  1. What am I afriad of? (Social rejection, financial loss, losing approval or disappointing someone, the unknown)
  2. What does the Bible say about this?
  3. Who am I giving power over my life? (Creator God or my fellow man, circumstance, etc?)

The fact of the matter is, we make most our decisions out of fear anyway. We are surrendering to someone’s power. Who will it be?

The Almighty Creator God who loves you, never changes and clearly communicates and has Ultimate power of Heaven, earth and your eternal soul?


Some bozo you want to impress at the moment? (Who may also be yourself)

It all starts with humility, adorning yourself with kindness and truth. How lovely.

Which little nugget of advice stuck out to you, today? There is so much to glean from Proverbs. Participation would be really fun here. Let’s do it together, in all hopes to become wise through Trust.


Proverbs 1-2

We are scootin’ on back to the Old Testament and reading through the book of Proverbs! You can watch a quick overview of the book here.

In that video, they note that the Hebrew definition of “wisdom” isn’t just gaining knowledge, but applying it. A wise person doesn’t just know what to do, they make the decision to do it. 

Something we’ll come across a lot in this book is reading that the foundation of wisdom is fearing the Lord. Or at least that’s how my translation words it. Are you uncomfortable with the term “fear”? Maybe the authority or paternal figures in your life lorded themselves over you, using fear against you to gain control. The idea of fearing God seems backwards to you. 

I prefer the word “reverence” over “fear”. Our culture has twisted fear into a weird pleasure, focusing on all the unhealthy versions of it; I don’t like it being tied in with my relationship with the Lord. Respect for God is the beginning of knowledge. My awe and submission to him is what steers my discernment. I believe that he has my best interest in mind and loves me, so when he asks something of me, I trust him and (try to) obey.

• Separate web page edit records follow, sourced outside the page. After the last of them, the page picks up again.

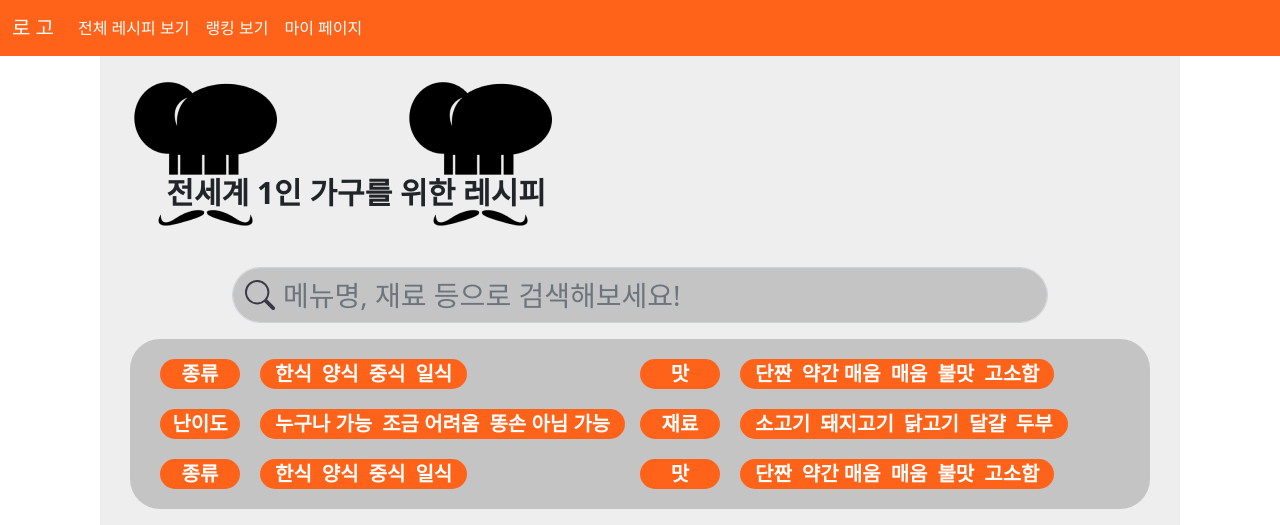
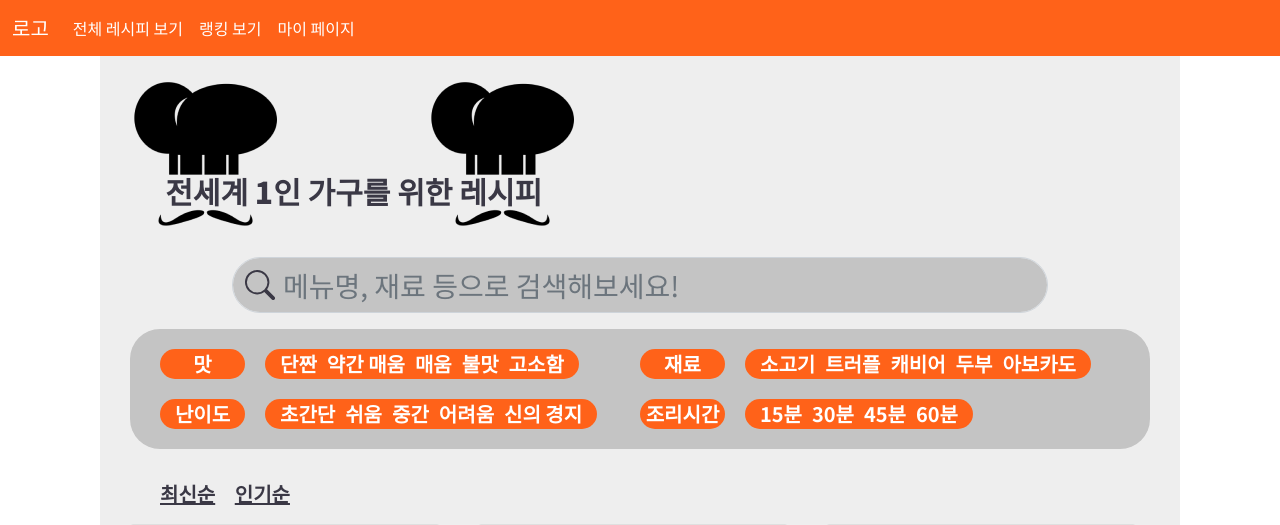
Before and after one commit to tunEmvegnomb/sparta-mc12th, a Flask app: page / in a window 1280 px wide. Shown: the top 525 px of the page. Run offline with Flask 2, Linux system fonts and the light colour scheme.

Commit message:
update css

```diff
--- a/static/css/list-card.css
+++ b/static/css/list-card.css
@@ -1,3 +1,7 @@
+.card-group {
+
+}
+
 .card {
     width: 309.75px;
 }
@@ -16,7 +20,9 @@
     color: var(--default);
     font-size: 20px;
     font-weight: 700;
-    line-height: 10px;
+    overflow: hidden;
+    white-space: nowrap;
+    text-overflow: ellipsis;
 }
 
 .card-text {
--- a/static/css/list.css
+++ b/static/css/list.css
@@ -2,11 +2,11 @@ main {
   width: 1080px;
   margin: auto;
   padding: 75px 30px;
-  background-color: #EEEEEE;
+  background-color: #eeeeee;
 }
 
 .list-title {
-  margin-bottom: 30px;
+  margin-bottom: 20px;
 }
 
 .list-title span {
@@ -22,7 +22,7 @@ main {
 }
 
 .list-title img:nth-child(2) {
-  transform: translateX(80px);
+  transform: translateX(102px);
 }
 
 .mb-3 {
@@ -45,10 +45,6 @@ main {
   font-size: 28px;
   border-radius: 30px;
   padding-left: 50px;
-}
-
-#searchInput:active {
-  outline: none;
 }
 
 .filters {
@@ -82,16 +78,13 @@ main {
   color: white;
   border-radius: 30px;
   padding: 0, 5px;
-  width: 80px;
+  width: 85px;
   text-align: center;
   margin-right: 20px;
 }
 
 .filter-values {
   background-color: var(--orange);
-  font-size: 20px;
-  font-weight: 600;
-  color: white;
   border-radius: 30px;
   padding-left: 10px;
   padding-right: 10px;
@@ -100,6 +93,15 @@ main {
 .filter-value {
   margin-left: 5px;
   margin-right: 5px;
+  color: white;
+  font-size: 20px;
+  font-weight: 600;
+  text-decoration: none;
+  transition: all 0.2s;
+}
+
+.filter-value:hover {
+  color: var(--default);
 }
 
 .list-sort {
@@ -115,5 +117,5 @@ main {
 }
 
 .list-sort a:hover {
-  color: var(--orange)
+  color: var(--orange);
 }
--- a/static/css/styles.css
+++ b/static/css/styles.css
@@ -1,5 +1,5 @@
 @import url("https://fonts.googleapis.com/css2?family=Noto+Sans+KR:wght@100;300;400;500;700;900&display=swap");
-@import "reset.css";
+/*@import "reset.css";*/
 @import "variables.css";
 
 /* Components */
--- a/static/css/variables.css
+++ b/static/css/variables.css
@@ -1,6 +1,4 @@
 :root {
   --orange: #ff6219;
   --default: #3a3845;
-  --darkGray: #c4c4c4;
-  --lightGray: #d6d6d6;
 }
--- a/templates/list.html
+++ b/templates/list.html
@@ -2,32 +2,29 @@
 <html lang="kr">
   <head>
     <!-- Bootstrap CSS, JS -->
-    <link
-            rel="stylesheet"
-            href="/static/css/styles.css"
-    />
     <link
       href="https://cdn.jsdelivr.net/npm/bootstrap@5.1.3/dist/css/bootstrap.min.css"
       rel="stylesheet"
       integrity="sha384-1BmE4kWBq78iYhFldvKuhfTAU6auU8tT94WrHftjDbrCEXSU1oBoqyl2QvZ6jIW3"
       crossorigin="anonymous"
     />
+    <link rel="stylesheet" href="/static/css/styles.css" />
     <script
       src="https://cdn.jsdelivr.net/npm/bootstrap@5.1.3/dist/js/bootstrap.bundle.min.js"
       integrity="sha384-ka7Sk0Gln4gmtz2MlQnikT1wXgYsOg+OMhuP+IlRH9sENBO0LRn5q+8nbTov4+1p"
       crossorigin="anonymous"
     ></script>
 
-    <meta charset="UTF-8"/>
-    <meta name="viewport" content="width=device-width, initial-scale=1.0"/>
+    <meta charset="UTF-8" />
+    <meta name="viewport" content="width=device-width, initial-scale=1.0" />
     <title>전세계 1인 가구를 위한 레시피</title>
-    <link rel="shortcut icon" href="/static/img/cook_hat.png"/>
+    <link rel="shortcut icon" href="/static/img/cook_hat.png" />
   </head>
 
   <body>
     <nav class="navbar navbar-expand-sm fixed-top">
       <div class="container-fluid">
-        <a class="navbar-brand" href="#">로 고</a>
+        <a class="navbar-brand" href="#">로고</a>
         <button
           class="navbar-toggler"
           type="button"
@@ -58,8 +55,8 @@
     </nav>
     <main class="list-main">
       <div class="list-title">
-        <img src="/static/img/cook_hat.png"/>
-        <img src="/static/img/cook_hat.png"/>
+        <img src="/static/img/cook_hat.png" />
+        <img src="/static/img/cook_hat.png" />
         <span>전세계 1인 가구를 위한 레시피</span>
       </div>
       <form>
@@ -87,22 +84,23 @@
       <div class="filters">
         <div class="filter-row">
           <div class="filter-one">
-                <span class="filter-key">종류</span>
+            <span class="filter-key">맛</span>
             <div class="filter-values">
-                    <span class="filter-value">한식</span>
-                    <span class="filter-value">양식</span>
-                    <span class="filter-value">중식</span>
-                    <span class="filter-value">일식</span>
+              <a href="#" class="filter-value">단짠</a>
+              <a href="#" class="filter-value">약간 매움</a>
+              <a href="#" class="filter-value">매움</a>
+              <a href="#" class="filter-value">불맛</a>
+              <a href="#" class="filter-value">고소함</a>
             </div>
           </div>
           <div class="filter-one">
-                <span class="filter-key">맛</span>
+            <span class="filter-key">재료</span>
             <div class="filter-values">
-                    <span class="filter-value">단짠</span>
-                    <span class="filter-value">약간 매움</span>
-                    <span class="filter-value">매움</span>
-                    <span class="filter-value">불맛</span>
-                    <span class="filter-value">고소함</span>
+              <a href="#" class="filter-value">소고기</a>
+              <a href="#" class="filter-value">트러플</a>
+              <a href="#" class="filter-value">캐비어</a>
+              <a href="#" class="filter-value">두부</a>
+              <a href="#" class="filter-value">아보카도</a>
             </div>
           </div>
         </div>
@@ -110,40 +108,20 @@
           <div class="filter-one">
             <span class="filter-key">난이도</span>
             <div class="filter-values">
-                    <span class="filter-value">누구나 가능</span>
-                    <span class="filter-value">조금 어려움</span>
-                    <span class="filter-value">똥손 아님 가능</span>
+              <a href="#" class="filter-value">초간단</a>
+              <a href="#" class="filter-value">쉬움</a>
+              <a href="#" class="filter-value">중간</a>
+              <a href="#" class="filter-value">어려움</a>
+              <a href="#" class="filter-value">신의 경지</a>
             </div>
           </div>
           <div class="filter-one">
-                <span class="filter-key">재료</span>
+            <span class="filter-key">조리시간</span>
             <div class="filter-values">
-                    <span class="filter-value">소고기</span>
-                    <span class="filter-value">돼지고기</span>
-                    <span class="filter-value">닭고기</span>
-                    <span class="filter-value">달걀</span>
-                    <span class="filter-value">두부</span>
-                </div>
-            </div>
-        </div>
-        <div class="filter-row">
-            <div class="filter-one">
-                <span class="filter-key">종류</span>
-                <div class="filter-values">
-                    <span class="filter-value">한식</span>
-                    <span class="filter-value">양식</span>
-                    <span class="filter-value">중식</span>
-                    <span class="filter-value">일식</span>
-                </div>
-            </div>
-            <div class="filter-one">
-                <span class="filter-key">맛</span>
-                <div class="filter-values">
-                    <span class="filter-value">단짠</span>
-                    <span class="filter-value">약간 매움</span>
-                    <span class="filter-value">매움</span>
-                    <span class="filter-value">불맛</span>
-                    <span class="filter-value">고소함</span>
+              <a href="#" class="filter-value">15분</a>
+              <a href="#" class="filter-value">30분</a>
+              <a href="#" class="filter-value">45분</a>
+              <a href="#" class="filter-value">60분</a>
             </div>
           </div>
         </div>
@@ -181,7 +159,9 @@
               </div>
             </a>
             <div class="card-body">
-                    <h5 class="card-title">아보카도</h5>
+              <h5 class="card-title">
+                아보카도, 귀리, 시금치, 블루베리, 미니 양배추
+              </h5>
               <p class="card-text">랑구</p>
             </div>
           </div>
@@ -228,8 +208,8 @@
               />
             </div>
             <div class="card-body">
-                    <h5 class="card-title">이번주 비빔밥</h5>
-                    <p class="card-text">황영상</p>
+              <h5 class="card-title">레시피</h5>
+              <p class="card-text">작성자</p>
             </div>
           </div>
         </div>
@@ -243,8 +223,8 @@
               />
             </div>
             <div class="card-body">
-                    <h5 class="card-title">이번주 비빔밥</h5>
-                    <p class="card-text">황영상</p>
+              <h5 class="card-title">레시피</h5>
+              <p class="card-text">작성자</p>
             </div>
           </div>
         </div>
@@ -258,8 +238,8 @@
               />
             </div>
             <div class="card-body">
-                    <h5 class="card-title">이번주 비빔밥</h5>
-                    <p class="card-text">황영상</p>
+              <h5 class="card-title">레시피</h5>
+              <p class="card-text">작성자</p>
             </div>
           </div>
         </div>
```
Lines whose indentation alone changed are shown as unchanged.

He is God, completely holy, worthy of all revere. 

This concept comes alive for me in parenting. I want my three year old to obey me when I ask him to do something because he trusts me, not because he’s afraid of me or feels pinned under my thumb. 

Take a minute and pray that God would open you up to his wisdom. I echo Solomon’s claim that reading this book and following it’s advice will change our lives.

Mark 15-16

The name Barabbas means “son of the father”. He represents every person. The first of us to have Jesus die in his place.

The climax of history is here:

“And Jesus uttered a loud cry, and breathed His last. And the veil of the temple was torn in two from top to bottom. When the centurion, who was standing right in front of Him, saw the way He breathed His last, he said, ‘Truly this man was the Son of God!‘” (15:37-39‬)

“And he said to them, “Do not be amazed; you are looking for Jesus the Nazarene, who has been crucified. He has risen; He is not here; behold, here is the place where they laid Him.” (6:16)

The Son of God died in our place, removing the barrier between us and God. He became the Passover Lamb. He became the purified way for Israel to touch the smoking mountain and not die. He Himself became the Mediator between God and Mankind. He became the Defeater of Death. Our curse from Genesis 3 became His curse and He stripped it of its power!

Jesus has done it! He has made a way for us in His death, shown us the way by His life and sent us on our way to proclaim “the sacred and imperishable proclamation of eternal salvation.” (16:20)

The BEST NEWS IN HISTORY: we can be in close proximity, intimate relationship with the LORD God Almighty. Hallelujah!

Praise the Lord Jesus Christ, together today, and proclaim the Good News to someone!


(Carly will kick off Proverbs tomorrow!)